__Data for processing__:
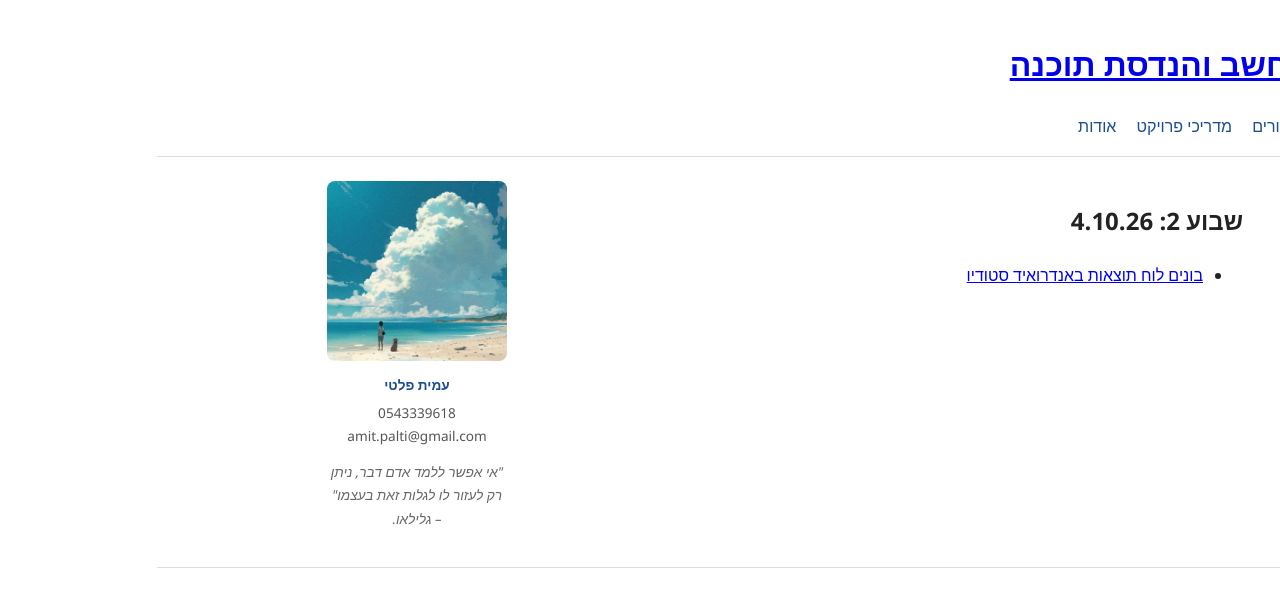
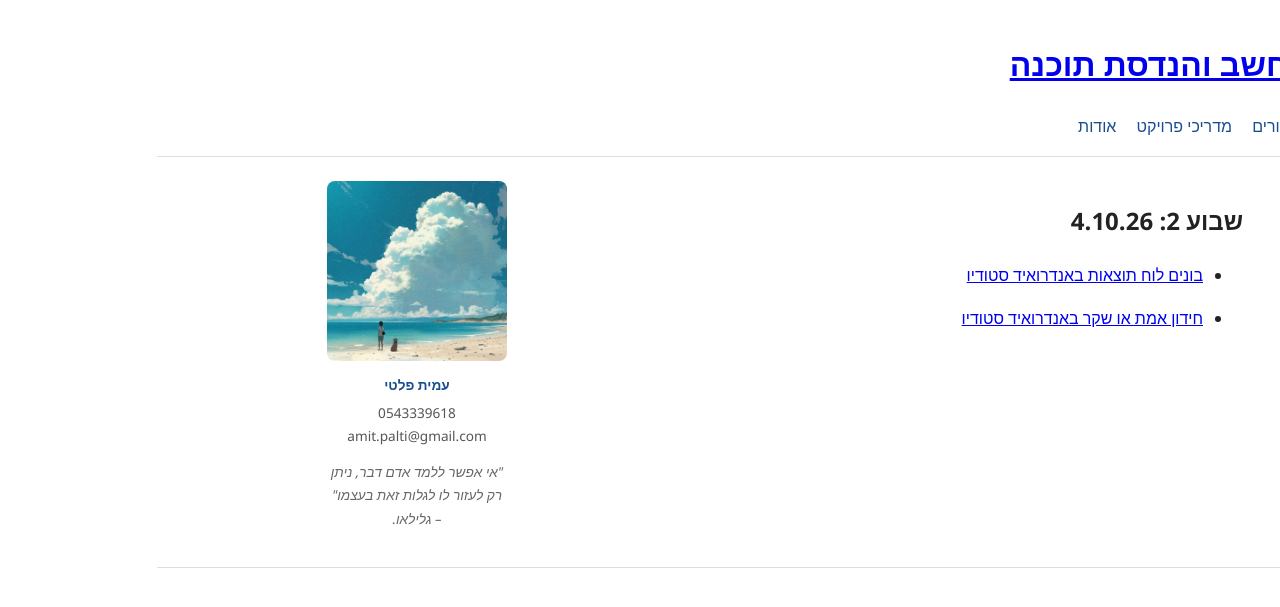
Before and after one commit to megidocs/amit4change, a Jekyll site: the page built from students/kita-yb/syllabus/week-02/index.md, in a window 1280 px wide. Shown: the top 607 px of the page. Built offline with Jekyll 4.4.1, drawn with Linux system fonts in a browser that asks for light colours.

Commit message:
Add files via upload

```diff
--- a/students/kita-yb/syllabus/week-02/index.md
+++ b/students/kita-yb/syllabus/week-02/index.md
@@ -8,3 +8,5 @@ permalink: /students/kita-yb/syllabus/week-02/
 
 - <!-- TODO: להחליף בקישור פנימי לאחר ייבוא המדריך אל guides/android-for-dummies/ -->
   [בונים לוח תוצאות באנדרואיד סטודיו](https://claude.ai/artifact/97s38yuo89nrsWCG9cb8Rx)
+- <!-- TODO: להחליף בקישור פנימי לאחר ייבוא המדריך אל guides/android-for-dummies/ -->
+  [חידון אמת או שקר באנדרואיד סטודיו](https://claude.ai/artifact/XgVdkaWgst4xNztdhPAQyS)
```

--

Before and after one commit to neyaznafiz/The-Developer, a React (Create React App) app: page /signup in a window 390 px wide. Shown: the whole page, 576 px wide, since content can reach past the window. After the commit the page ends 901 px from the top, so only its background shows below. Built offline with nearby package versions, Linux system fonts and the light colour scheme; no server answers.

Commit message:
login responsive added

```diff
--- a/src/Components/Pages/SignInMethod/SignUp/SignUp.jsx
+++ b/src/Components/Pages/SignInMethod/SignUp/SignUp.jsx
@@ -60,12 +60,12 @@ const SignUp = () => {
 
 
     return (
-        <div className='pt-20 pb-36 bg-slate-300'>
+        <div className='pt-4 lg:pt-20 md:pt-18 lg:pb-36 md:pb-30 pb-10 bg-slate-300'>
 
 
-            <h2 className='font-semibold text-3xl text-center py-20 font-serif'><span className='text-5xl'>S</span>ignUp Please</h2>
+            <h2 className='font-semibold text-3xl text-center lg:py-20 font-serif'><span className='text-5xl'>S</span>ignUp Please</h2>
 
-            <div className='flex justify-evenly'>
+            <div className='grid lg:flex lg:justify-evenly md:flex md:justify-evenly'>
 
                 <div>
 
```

...

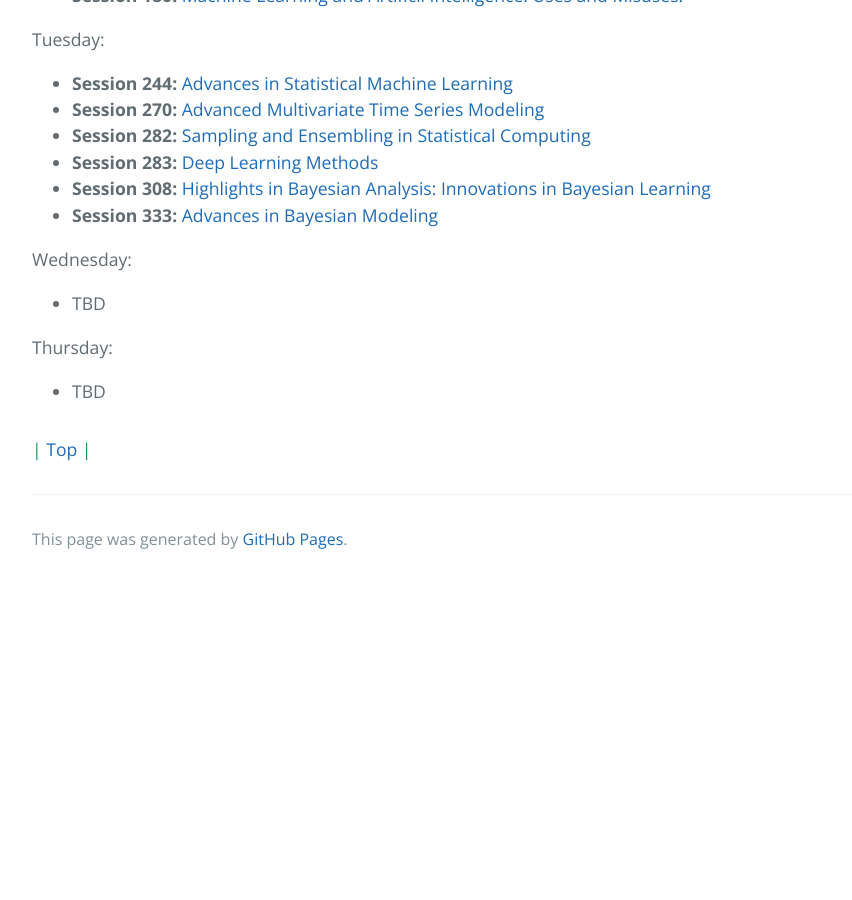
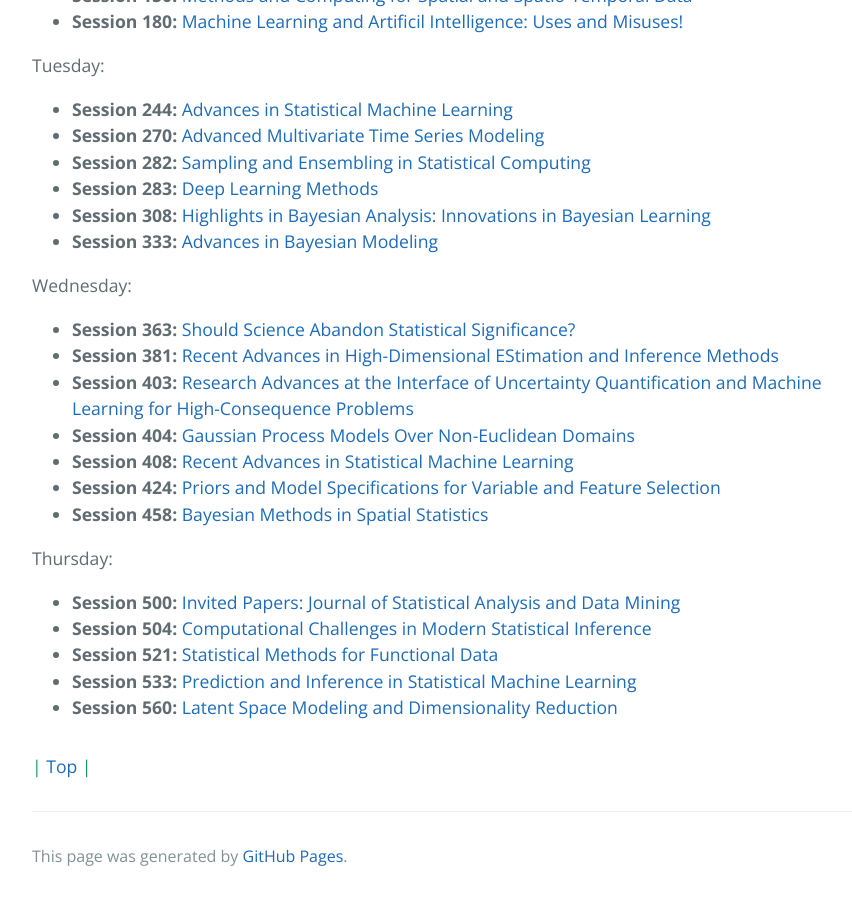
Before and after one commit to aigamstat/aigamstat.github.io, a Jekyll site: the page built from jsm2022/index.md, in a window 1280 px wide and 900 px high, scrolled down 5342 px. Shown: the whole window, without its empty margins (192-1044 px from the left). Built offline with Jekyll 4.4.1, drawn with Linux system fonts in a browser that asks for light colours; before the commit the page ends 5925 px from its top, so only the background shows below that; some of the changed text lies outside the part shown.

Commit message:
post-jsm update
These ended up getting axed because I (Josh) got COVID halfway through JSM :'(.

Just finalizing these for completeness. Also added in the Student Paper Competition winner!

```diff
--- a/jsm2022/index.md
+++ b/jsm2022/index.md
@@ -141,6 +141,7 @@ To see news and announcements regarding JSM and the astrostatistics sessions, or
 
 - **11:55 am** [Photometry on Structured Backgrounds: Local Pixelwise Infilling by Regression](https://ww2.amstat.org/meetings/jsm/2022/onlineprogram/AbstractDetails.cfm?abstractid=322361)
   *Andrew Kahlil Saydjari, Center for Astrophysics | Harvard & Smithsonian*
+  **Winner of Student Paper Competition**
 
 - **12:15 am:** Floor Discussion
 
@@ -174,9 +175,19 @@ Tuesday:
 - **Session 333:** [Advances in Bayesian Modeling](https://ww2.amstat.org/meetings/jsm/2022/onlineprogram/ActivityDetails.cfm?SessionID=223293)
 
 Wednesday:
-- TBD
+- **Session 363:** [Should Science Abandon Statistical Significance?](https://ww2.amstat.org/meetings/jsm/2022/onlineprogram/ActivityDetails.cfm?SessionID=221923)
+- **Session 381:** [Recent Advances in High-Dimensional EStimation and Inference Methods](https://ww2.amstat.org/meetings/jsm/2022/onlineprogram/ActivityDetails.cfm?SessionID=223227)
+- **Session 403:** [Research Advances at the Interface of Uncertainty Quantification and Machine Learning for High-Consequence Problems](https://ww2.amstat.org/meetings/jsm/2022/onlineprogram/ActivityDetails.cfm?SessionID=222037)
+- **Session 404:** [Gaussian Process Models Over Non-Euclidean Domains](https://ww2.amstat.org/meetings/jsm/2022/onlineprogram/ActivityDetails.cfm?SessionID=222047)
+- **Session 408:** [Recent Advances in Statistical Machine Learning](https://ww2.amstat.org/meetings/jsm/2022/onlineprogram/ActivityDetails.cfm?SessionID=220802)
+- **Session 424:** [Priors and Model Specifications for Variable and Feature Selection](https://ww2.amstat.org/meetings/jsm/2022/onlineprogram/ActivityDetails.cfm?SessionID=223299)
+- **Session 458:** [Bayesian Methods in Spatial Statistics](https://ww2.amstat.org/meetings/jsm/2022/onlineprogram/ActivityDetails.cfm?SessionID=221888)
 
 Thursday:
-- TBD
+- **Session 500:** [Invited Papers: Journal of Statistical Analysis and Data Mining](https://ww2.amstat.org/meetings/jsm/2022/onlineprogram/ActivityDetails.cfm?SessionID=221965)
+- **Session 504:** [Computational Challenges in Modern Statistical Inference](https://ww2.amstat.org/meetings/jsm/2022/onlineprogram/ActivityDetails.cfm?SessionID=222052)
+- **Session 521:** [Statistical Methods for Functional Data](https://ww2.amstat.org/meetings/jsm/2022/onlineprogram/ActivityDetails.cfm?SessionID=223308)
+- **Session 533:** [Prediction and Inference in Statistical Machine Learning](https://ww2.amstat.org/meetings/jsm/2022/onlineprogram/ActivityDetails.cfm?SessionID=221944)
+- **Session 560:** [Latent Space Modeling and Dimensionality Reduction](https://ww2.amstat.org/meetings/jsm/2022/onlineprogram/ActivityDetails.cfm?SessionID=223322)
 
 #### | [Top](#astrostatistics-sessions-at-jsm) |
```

__Action item__:
Pick from the records each line that contains the word "drawn" and show it.

__Result of this exercise__:
Before and after one commit to megidocs/amit4change, a Jekyll site: the page built from students/kita-yb/syllabus/week-02/index.md, in a window 1280 px wide. Shown: the top 607 px of the page. Built offline with Jekyll 4.4.1, drawn with Linux system fonts in a browser that asks for light colours.
Before and after one commit to aigamstat/aigamstat.github.io, a Jekyll site: the page built from jsm2022/index.md, in a window 1280 px wide and 900 px high, scrolled down 5342 px. Shown: the whole window, without its empty margins (192-1044 px from the left). Built offline with Jekyll 4.4.1, drawn with Linux system fonts in a browser that asks for light colours; before the commit the page ends 5925 px from its top, so only the background shows below that; some of the changed text lies outside the part shown.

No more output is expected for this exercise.